WORK ORDER:
Look through the listing underneath for "file", and copy every line that has it.

PROVIDED DATA:
++++++++++
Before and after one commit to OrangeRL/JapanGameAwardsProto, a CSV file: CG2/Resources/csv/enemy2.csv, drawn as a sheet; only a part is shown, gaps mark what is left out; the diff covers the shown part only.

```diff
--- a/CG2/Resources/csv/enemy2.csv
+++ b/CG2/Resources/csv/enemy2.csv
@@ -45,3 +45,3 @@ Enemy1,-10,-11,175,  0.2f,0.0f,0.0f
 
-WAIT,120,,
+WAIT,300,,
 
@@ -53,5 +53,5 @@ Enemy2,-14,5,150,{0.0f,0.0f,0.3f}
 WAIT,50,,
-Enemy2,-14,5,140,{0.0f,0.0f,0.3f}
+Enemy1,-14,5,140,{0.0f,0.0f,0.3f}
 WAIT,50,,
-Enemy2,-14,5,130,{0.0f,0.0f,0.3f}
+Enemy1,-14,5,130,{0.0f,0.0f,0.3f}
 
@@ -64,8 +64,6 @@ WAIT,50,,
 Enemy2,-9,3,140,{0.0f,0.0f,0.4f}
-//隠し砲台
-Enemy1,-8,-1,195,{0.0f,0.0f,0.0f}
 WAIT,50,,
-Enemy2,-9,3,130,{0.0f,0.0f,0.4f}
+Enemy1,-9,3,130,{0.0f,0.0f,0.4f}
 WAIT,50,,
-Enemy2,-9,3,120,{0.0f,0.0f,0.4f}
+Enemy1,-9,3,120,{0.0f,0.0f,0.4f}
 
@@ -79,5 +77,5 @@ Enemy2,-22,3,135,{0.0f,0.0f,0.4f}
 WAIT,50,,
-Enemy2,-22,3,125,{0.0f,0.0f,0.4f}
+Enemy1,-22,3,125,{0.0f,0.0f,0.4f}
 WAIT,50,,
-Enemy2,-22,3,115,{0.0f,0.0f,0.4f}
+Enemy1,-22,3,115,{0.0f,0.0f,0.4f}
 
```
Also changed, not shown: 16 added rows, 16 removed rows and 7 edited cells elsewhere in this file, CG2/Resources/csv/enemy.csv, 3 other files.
++++++++++
WORKED SOLUTION:
Before and after one commit to OrangeRL/JapanGameAwardsProto, a CSV file: CG2/Resources/csv/enemy2.csv, drawn as a sheet; only a part is shown, gaps mark what is left out; the diff covers the shown part only.
Also changed, not shown: 16 added rows, 16 removed rows and 7 edited cells elsewhere in this file, CG2/Resources/csv/enemy.csv, 3 other files.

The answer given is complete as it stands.